Her open letter to Prime Minister Lee Hsien Loong last month caused a stir.
In it, author Catherine Lim claimed that Singaporeans "no longer trust their Government and the Government no longer cares about regaining their trust".
There was no rebuke from political leaders. No call for her to step into the political arena.
She told The New Paper: "Deep down, I suspect the Government actually respects integrity."
"That's why the worst has not happened. When I speak up, no one calls me up."
That wasn't the case in 1994. She wrote two articles - her analysis of the leadership styles - and received a strong response. There were calls for her to step into the political ring if she wants to have her say. She did not.
That will not change any time soon either.
"I'm not fit for political office," she said. "I don't have the qualities and the talent.
"More importantly, I don't have the inclination."
The woman dubbed Mr Lee Kuan Yew's "most persistently perceptive critic" described herself as too "ferociously independent".
That's why she laughed off farm owner Ivy Singh-Lim's proposal to set up a political party.
"If I join a party, they would boot me out in two months because I'm so opinionated, I won't go by consensus," she added.
What the 72-year-old would rather do is pen her observations, like that open letter to Mr Lee.
Post-General Election 2011, she had decided not to write any political commentaries but watch and observe.
"I'm quiet because I have nothing new to say and I never like to say old things," she said.
Sensing a "distinct hardening of the government position" through actions like the $50,000 bond that some online news sites had to post and the PM's defamation suit against blogger Roy Ngerng, Ms Lim became nervous.
"I won't write it if I have nothing urgent to say," she added. "I deliberately made my opening line absolutely gripping."
That open letter netted more than 300 replies in a week on her website.
She was happy at how it sparked debate and raised awareness on government-people ties.
"If the relationship between the Government and people isn't good or healthy, they're finished," she declared. "Never mind the infrastructure, the bread and butter issues."
Next up is a book to mark Singapore turning 50 next year, to be launched in late October.

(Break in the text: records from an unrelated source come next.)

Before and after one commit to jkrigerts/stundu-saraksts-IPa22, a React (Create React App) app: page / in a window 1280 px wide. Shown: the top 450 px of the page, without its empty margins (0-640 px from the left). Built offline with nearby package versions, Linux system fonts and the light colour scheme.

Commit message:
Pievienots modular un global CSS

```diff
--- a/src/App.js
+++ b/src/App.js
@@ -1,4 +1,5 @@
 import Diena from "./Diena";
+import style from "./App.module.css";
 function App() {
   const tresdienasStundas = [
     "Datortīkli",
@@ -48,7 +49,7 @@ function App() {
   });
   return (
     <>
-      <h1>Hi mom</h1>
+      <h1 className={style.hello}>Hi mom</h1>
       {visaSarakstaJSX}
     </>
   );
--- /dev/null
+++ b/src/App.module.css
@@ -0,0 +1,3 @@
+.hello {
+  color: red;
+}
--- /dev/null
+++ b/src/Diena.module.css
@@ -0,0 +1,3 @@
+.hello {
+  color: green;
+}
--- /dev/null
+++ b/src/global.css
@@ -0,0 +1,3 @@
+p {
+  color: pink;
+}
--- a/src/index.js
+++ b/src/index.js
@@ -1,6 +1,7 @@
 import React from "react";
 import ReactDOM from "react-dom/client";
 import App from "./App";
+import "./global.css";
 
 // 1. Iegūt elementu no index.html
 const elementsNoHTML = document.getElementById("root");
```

Expect her personal story, blended with political observations.